◆ Entries provided:
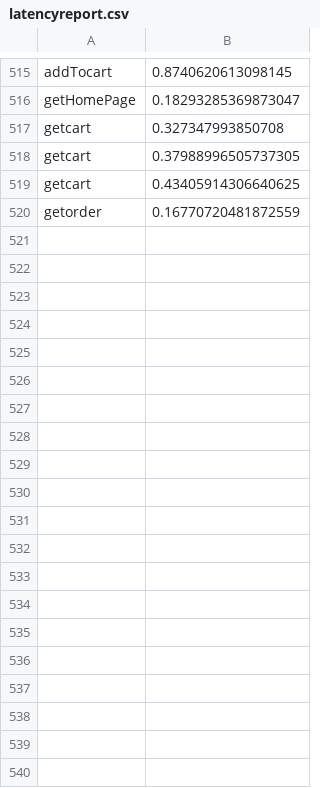
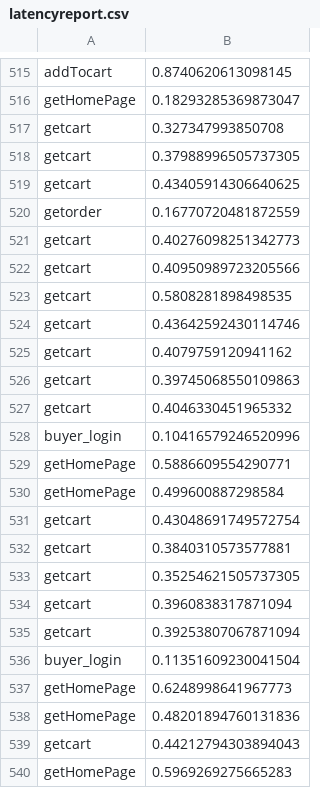
Before and after one commit to sukanyasaha007/distributed-ecommerce-site, a CSV file: latencyreport.csv, drawn as a sheet; only a part is shown, gaps mark what is left out; the diff covers the shown part only; the diff names each change by its address in the sheet, - before the commit and + after, or states it on an @@ line.

```diff
--- a/latencyreport.csv
+++ b/latencyreport.csv
+row 521: getcart | 0.40276098251342773
+row 522: getcart | 0.40950989723205566
+row 523: getcart | 0.5808281898498535
+row 524: getcart | 0.43642592430114746
+row 525: getcart | 0.4079759120941162
+row 526: getcart | 0.39745068550109863
+row 527: getcart | 0.4046330451965332
+row 528: buyer_login | 0.10416579246520996
+row 529: getHomePage | 0.5886609554290771
+row 530: getHomePage | 0.499600887298584
+row 531: getcart | 0.43048691749572754
+row 532: getcart | 0.3840310573577881
+row 533: getcart | 0.35254621505737305
+row 534: getcart | 0.3960838317871094
+row 535: getcart | 0.39253807067871094
+row 536: buyer_login | 0.11351609230041504
+row 537: getHomePage | 0.6248998641967773
+row 538: getHomePage | 0.48201894760131836
+row 539: getcart | 0.44212794303894043
+row 540: getHomePage | 0.5969269275665283
```
Also changed, not shown: 53 added rows elsewhere in this file, 3 other files.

◆ Try it: Among the records, find every line holding the word "latencyreport" and copy it.

◆ Answer space:
Before and after one commit to sukanyasaha007/distributed-ecommerce-site, a CSV file: latencyreport.csv, drawn as a sheet; only a part is shown, gaps mark what is left out; the diff covers the shown part only; the diff names each change by its address in the sheet, - before the commit and + after, or states it on an @@ line.
--- a/latencyreport.csv
+++ b/latencyreport.csv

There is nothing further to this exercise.